One of the points brought up during nostalgic memory wanks ‘“ by the likes of Paul Morley and Stuart Maconie ‘“ is how the guys working in record shops are running taps of musical recommendations. Go to them and all of your 7″ desires will be met. However with Myspace, Spotify and Metacritic, you no longer need a man looming over a counter to tell you if something is good ‘“ you have an instant insight at your fingertips. This wealth of information and access to literally every genre of music can only be a good thing for musicians with an open mind and a willingness to experiment. Think about it, if everyone in a city depends on their music being available from one or two independent record stores then the owners of those shops are able to subject a generation to their geeky tastes.

That’s unhealthy. The Internet restores power to the fan. It gives them a platform to dictate their own musical upbringing. Who says Fugazi doesn’t sit next to Alphabeat? If you want to mix dubstep with psychadelia in a playlist then do it. In my eyes, every step we take towards financial ruin is a step towards an enlightened musical youth. It might be nihilistic but surely the ride will be more interesting than every young kid in Liverpool being handed a La’s record and their buddy in Manchester getting The Stone Roses debut.

I don’t want to see people passionate about music unable to make a living from it (as a freelance journalist, I feel their pain) but we must step away from seeing the internet as a big scary monster; the wolf coming along to blow the piggy’s small shop down. I’m sure when the gramophone was replaced by the record player somebody with a monocle and a pipe said it would spell the end of music, the same way people feared for society when Elvis started shaking his hips.

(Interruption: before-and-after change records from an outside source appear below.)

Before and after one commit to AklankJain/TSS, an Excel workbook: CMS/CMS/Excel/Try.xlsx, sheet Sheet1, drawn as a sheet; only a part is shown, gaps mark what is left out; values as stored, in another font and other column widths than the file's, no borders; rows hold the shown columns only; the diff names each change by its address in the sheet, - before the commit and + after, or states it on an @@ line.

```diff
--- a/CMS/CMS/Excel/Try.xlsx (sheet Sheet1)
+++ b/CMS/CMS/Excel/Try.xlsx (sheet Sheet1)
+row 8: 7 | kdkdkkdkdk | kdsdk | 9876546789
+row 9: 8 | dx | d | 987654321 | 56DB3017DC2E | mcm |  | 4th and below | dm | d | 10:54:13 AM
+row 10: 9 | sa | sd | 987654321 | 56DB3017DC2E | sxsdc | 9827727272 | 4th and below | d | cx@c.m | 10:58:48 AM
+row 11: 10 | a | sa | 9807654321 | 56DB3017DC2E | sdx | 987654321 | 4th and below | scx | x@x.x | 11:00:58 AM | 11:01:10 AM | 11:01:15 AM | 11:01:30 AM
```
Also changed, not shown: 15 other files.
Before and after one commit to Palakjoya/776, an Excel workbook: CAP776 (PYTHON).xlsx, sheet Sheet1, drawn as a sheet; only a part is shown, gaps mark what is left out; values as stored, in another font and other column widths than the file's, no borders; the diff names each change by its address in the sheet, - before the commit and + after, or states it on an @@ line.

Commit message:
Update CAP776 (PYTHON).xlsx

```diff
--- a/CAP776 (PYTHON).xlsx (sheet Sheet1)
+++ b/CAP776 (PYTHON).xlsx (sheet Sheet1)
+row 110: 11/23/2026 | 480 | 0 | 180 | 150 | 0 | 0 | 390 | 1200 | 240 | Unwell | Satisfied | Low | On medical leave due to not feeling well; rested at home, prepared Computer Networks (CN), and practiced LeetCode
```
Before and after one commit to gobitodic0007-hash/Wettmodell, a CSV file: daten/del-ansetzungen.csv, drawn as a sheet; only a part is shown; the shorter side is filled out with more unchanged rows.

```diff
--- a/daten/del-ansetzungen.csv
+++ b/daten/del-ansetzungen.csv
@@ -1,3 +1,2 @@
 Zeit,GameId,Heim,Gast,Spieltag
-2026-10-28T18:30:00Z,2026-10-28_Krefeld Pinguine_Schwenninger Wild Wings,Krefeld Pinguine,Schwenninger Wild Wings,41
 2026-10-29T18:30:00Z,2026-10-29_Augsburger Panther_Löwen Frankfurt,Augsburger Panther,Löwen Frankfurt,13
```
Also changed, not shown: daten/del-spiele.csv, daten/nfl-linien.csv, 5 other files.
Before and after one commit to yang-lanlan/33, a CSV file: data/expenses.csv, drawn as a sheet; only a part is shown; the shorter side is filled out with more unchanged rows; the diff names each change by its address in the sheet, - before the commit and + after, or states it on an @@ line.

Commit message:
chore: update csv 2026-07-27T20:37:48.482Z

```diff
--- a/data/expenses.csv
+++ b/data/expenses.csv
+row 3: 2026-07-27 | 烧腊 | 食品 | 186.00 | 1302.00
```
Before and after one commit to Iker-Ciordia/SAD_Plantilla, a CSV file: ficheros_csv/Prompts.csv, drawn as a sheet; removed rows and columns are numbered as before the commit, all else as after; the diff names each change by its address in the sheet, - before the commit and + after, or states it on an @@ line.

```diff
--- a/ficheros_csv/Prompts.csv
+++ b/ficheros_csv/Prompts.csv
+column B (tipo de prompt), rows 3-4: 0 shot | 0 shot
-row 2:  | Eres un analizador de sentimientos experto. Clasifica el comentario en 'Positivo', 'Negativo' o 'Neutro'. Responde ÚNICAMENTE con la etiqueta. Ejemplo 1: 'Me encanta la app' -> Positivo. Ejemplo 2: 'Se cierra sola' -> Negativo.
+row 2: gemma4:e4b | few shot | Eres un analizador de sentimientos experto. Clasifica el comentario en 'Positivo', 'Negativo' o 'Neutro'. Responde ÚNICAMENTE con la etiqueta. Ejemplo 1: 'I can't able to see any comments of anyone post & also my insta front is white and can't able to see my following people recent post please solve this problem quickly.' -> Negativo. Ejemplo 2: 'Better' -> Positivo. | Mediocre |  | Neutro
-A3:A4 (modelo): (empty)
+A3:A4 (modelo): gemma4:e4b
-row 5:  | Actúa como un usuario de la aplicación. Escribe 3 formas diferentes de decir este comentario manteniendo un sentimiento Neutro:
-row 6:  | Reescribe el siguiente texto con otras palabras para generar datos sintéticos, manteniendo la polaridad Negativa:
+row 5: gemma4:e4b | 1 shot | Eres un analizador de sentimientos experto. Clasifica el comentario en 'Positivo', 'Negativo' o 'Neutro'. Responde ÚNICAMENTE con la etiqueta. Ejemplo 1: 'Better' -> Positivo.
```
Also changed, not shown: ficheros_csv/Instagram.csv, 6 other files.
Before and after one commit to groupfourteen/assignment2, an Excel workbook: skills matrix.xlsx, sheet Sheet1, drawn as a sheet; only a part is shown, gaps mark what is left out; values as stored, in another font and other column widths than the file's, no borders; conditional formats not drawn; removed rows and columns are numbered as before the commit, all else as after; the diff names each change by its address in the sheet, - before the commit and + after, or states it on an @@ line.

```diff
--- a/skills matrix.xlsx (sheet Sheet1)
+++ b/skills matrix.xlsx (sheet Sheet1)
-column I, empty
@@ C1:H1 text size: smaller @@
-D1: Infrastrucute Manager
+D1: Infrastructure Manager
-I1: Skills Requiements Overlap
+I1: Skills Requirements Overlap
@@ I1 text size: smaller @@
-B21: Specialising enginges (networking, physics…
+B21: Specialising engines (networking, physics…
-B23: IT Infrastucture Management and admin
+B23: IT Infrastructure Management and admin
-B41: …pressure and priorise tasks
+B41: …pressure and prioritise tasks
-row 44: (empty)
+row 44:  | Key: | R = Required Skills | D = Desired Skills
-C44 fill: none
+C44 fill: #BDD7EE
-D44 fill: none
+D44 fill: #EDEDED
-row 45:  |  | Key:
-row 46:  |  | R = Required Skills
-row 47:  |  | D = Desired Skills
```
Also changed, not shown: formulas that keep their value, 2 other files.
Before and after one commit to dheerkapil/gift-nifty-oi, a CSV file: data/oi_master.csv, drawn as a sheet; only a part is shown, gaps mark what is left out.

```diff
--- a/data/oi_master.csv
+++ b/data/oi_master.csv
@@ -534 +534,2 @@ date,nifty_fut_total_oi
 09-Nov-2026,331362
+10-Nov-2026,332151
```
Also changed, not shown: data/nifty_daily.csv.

The way music is distributed, consumed and listened to has changed. If history has taught us anything it is that you have to roll with the punches and evolve at every opportunity.